However, in a press release this morning, the league announced that NFL Films has re-created a game broadcast of this legendary, lost game from "a couple dozen disparate sources", while audio from the NBC Sports broadcast of the game will be synchronized as well.

Here are some highlights from the league's press release:

Host Chris Rose and Steve Mariucci anchor the broadcast and are joined by a plethora of NFL Media talent, such as Terrell Davis, Daniel Jeremiah, Steve Wyche, and Elliot Harrison. Additionally, Pro Football Hall of Fame defensive end for the Packers Willie Davis and former Packers wide receiver Antonio Freeman join in-studio, while former Packers greats Jerry Kramer and Dave Robinson join the show from remote.

In addition to the broadcast of the game, Super Bowl I: The Lost Game includes the following features:

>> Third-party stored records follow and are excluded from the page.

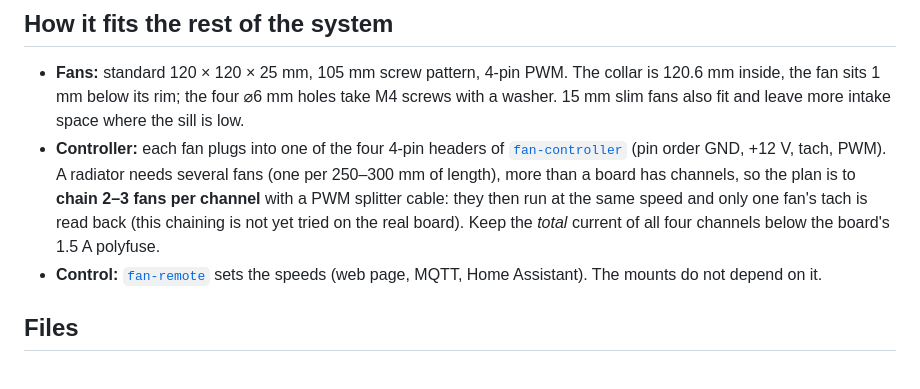
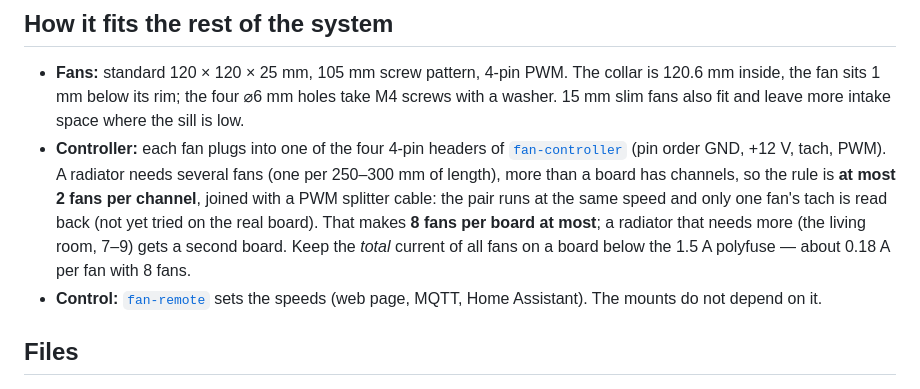
Before and after one commit to joba-1/joba-fans, a Markdown page: fan-mount/README.md, the part around the change. Drawn GitHub-style.

Commit message:
Docs: at most 2 fans per channel (8 per board)

```diff
--- a/fan-mount/README.md
+++ b/fan-mount/README.md
@@ -45,10 +45,11 @@ The mounts are 226.6 mm wide (230 mm bed) and 28 mm tall; print flat, no support
   15 mm slim fans also fit and leave more intake space where the sill is low.
 * **Controller:** each fan plugs into one of the four 4-pin headers of
   [`fan-controller`](../fan-controller/) (pin order GND, +12 V, tach, PWM). A radiator needs several
-  fans (one per 250–300 mm of length), more than a board has channels, so the plan is to **chain
-  2–3 fans per channel** with a PWM splitter cable: they then run at the same speed and only one
-  fan's tach is read back (this chaining is not yet tried on the real board). Keep the
-  *total* current of all four channels below the board's 1.5 A polyfuse.
+  fans (one per 250–300 mm of length), more than a board has channels, so the rule is **at most 2 fans per channel**, joined with a PWM
+  splitter cable: the pair runs at the same speed and only one fan's tach is read back (not yet tried
+  on the real board). That makes **8 fans per board at most**; a radiator that needs more (the living
+  room, 7–9) gets a second board. Keep the *total* current of all fans on a board below the 1.5 A
+  polyfuse — about 0.18 A per fan with 8 fans.
 * **Control:** [`fan-remote`](../fan-remote/) sets the speeds (web page, MQTT, Home Assistant). The
   mounts do not depend on it.
 
```
Also changed, not shown: README.md (+2 -2 lines), fan-controller/README.md (+1 -1 lines).
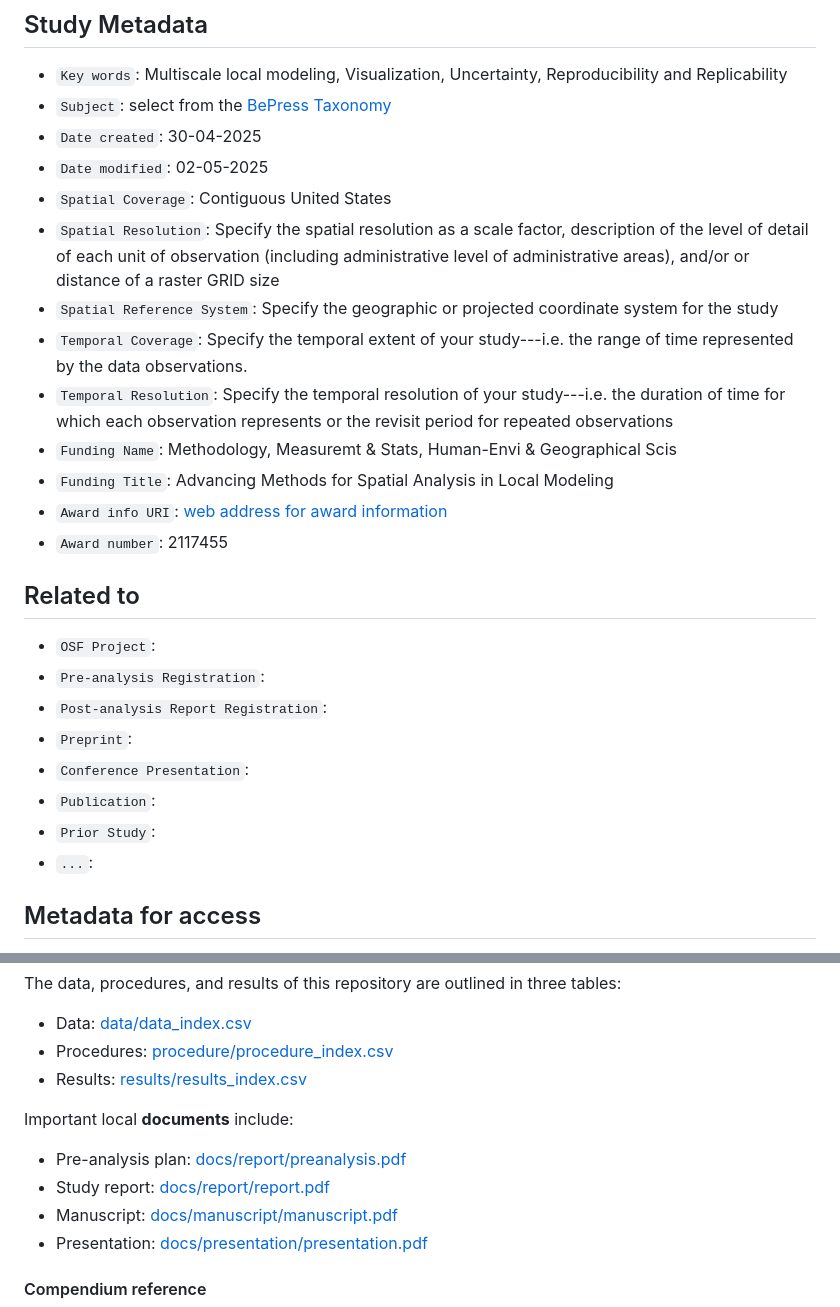
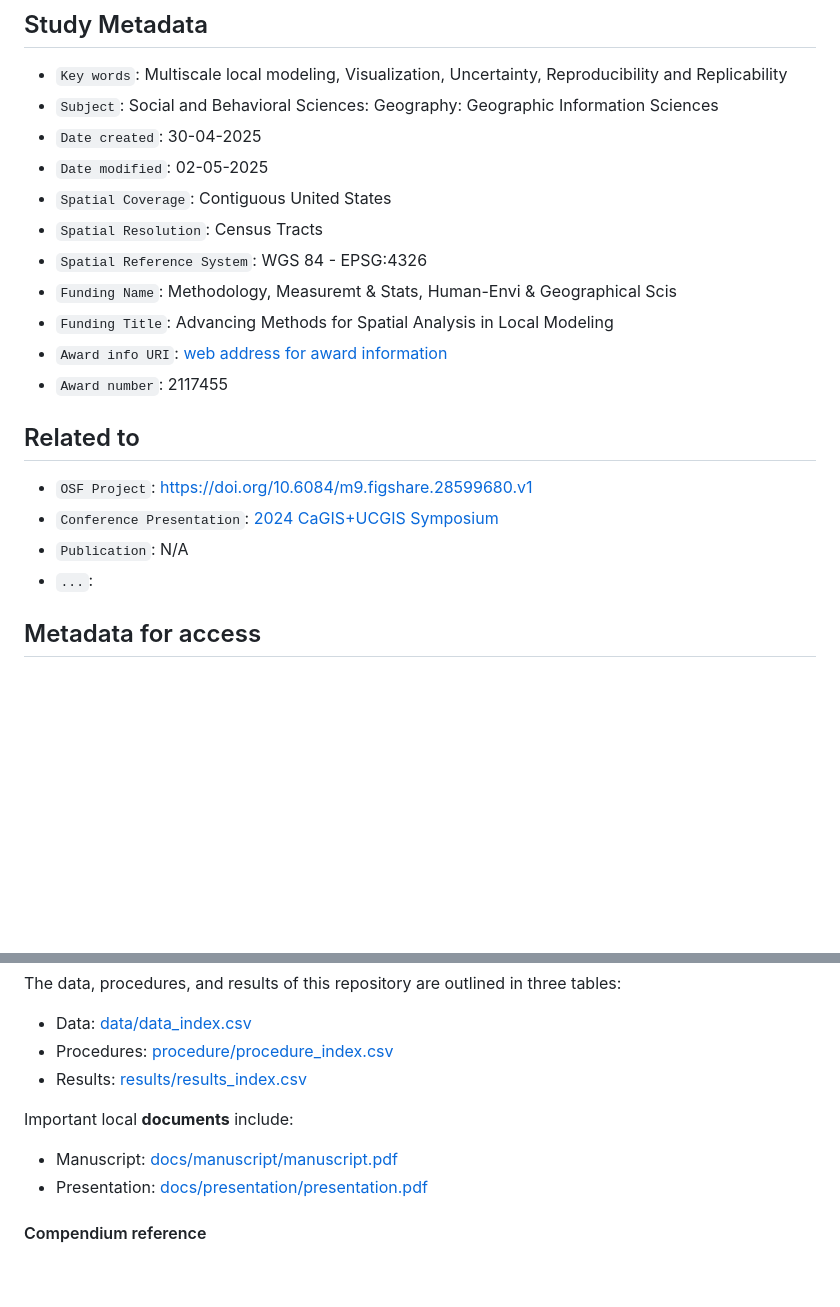
Before and after one commit to marquisvictor/2025_CaGIS_Special-Issue_Article, a Markdown page: readme.md, 2 parts joined by grey strips. Drawn GitHub-style; blank space fills up the shorter version.

```diff
--- a/readme.md
+++ b/readme.md
@@ -16,14 +16,12 @@ Spatially varying coefficient (SVC) models are often regarded as “big models
 ## Study Metadata
 
 - `Key words`: Multiscale local modeling, Visualization, Uncertainty, Reproducibility and Replicability
-- `Subject`: select from the [BePress Taxonomy](http://digitalcommons.bepress.com/cgi/viewcontent.cgi?article=1008&context=reference)
+- `Subject`: Social and Behavioral Sciences: Geography: Geographic Information Sciences
 - `Date created`: 30-04-2025
 - `Date modified`: 02-05-2025
 - `Spatial Coverage`: Contiguous United States
-- `Spatial Resolution`: Specify the spatial resolution as a scale factor, description of the level of detail of each unit of observation (including administrative level of administrative areas), and/or or distance of a raster GRID size
-- `Spatial Reference System`: Specify the geographic or projected coordinate system for the study
-- `Temporal Coverage`: Specify the temporal extent of your study---i.e. the range of time represented by the data observations.
-- `Temporal Resolution`: Specify the temporal resolution of your study---i.e. the duration of time for which each observation represents or the revisit period for repeated observations
+- `Spatial Resolution`: Census Tracts
+- `Spatial Reference System`: WGS 84 - EPSG:4326
 - `Funding Name`: Methodology, Measuremt & Stats, Human-Envi & Geographical Scis
 - `Funding Title`: Advancing Methods for Spatial Analysis in Local Modeling
 - `Award info URI`: [web address for award information](https://www.nsf.gov/awardsearch/showAward?AWD_ID=2117455&HistoricalAwards=false)
@@ -31,13 +29,9 @@ Spatially varying coefficient (SVC) models are often regarded as “big models
 
 ## Related to
 
-- `OSF Project`:
-- `Pre-analysis Registration`:
-- `Post-analysis Report Registration`:
-- `Preprint`:
-- `Conference Presentation`:
-- `Publication`:
-- `Prior Study`:
+- `OSF Project`: https://doi.org/10.6084/m9.figshare.28599680.v1
+- `Conference Presentation`: [2024 CaGIS+UCGIS Symposium](https://cagisucgissymposium2024.sched.com/event/1cDyt/lightning-talks-methodological-innovations-in-geospatial-science#:~:text=**Victor%20Irekponor%20and%20Taylor%20Oshan%0AVisualization%20Strategies%20for%20Handling%20Uncertainty%20in%20SVC%20models%3A%20Implications%20for%20Reproducibility%20and%20Replicability)
+- `Publication`: N/A
 - `...`:
 
 ## Metadata for access
@@ -62,8 +56,6 @@ The data, procedures, and results of this repository are outlined in three table
 - Results: [results/results_index.csv](results/results_index.csv)
 
 Important local **documents** include:
-- Pre-analysis plan: [docs/report/preanalysis.pdf](docs/report/preanalysis.pdf)
-- Study report: [docs/report/report.pdf](docs/report/report.pdf)
 - Manuscript: [docs/manuscript/manuscript.pdf](docs/manuscript/manuscript.pdf)
 - Presentation: [docs/presentation/presentation.pdf](docs/presentation/presentation.pdf)
 
```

  • Wired sound from Packers head coach Vince Lombardi
  • Footage of a postgame interview with Chiefs head coach Hank Stram and NFL Commissioner Pete Rozelle being interviewed by Pat Summerall
  • In-depth discussion on how the Super Bowl I broadcast was lost and then re-assembled using NFL Films footage
  • A feature on the merger between the well-established National Football League and the upstart American Football League, giving birth to the modern-day NFL and the uniquely American spectacle called the Super Bowl.
  • An interview with Super Bowl I CBS producer Bill Creasy on why the second half kickoff was kicked twice

So get those DVRs set and enjoy the broadcast.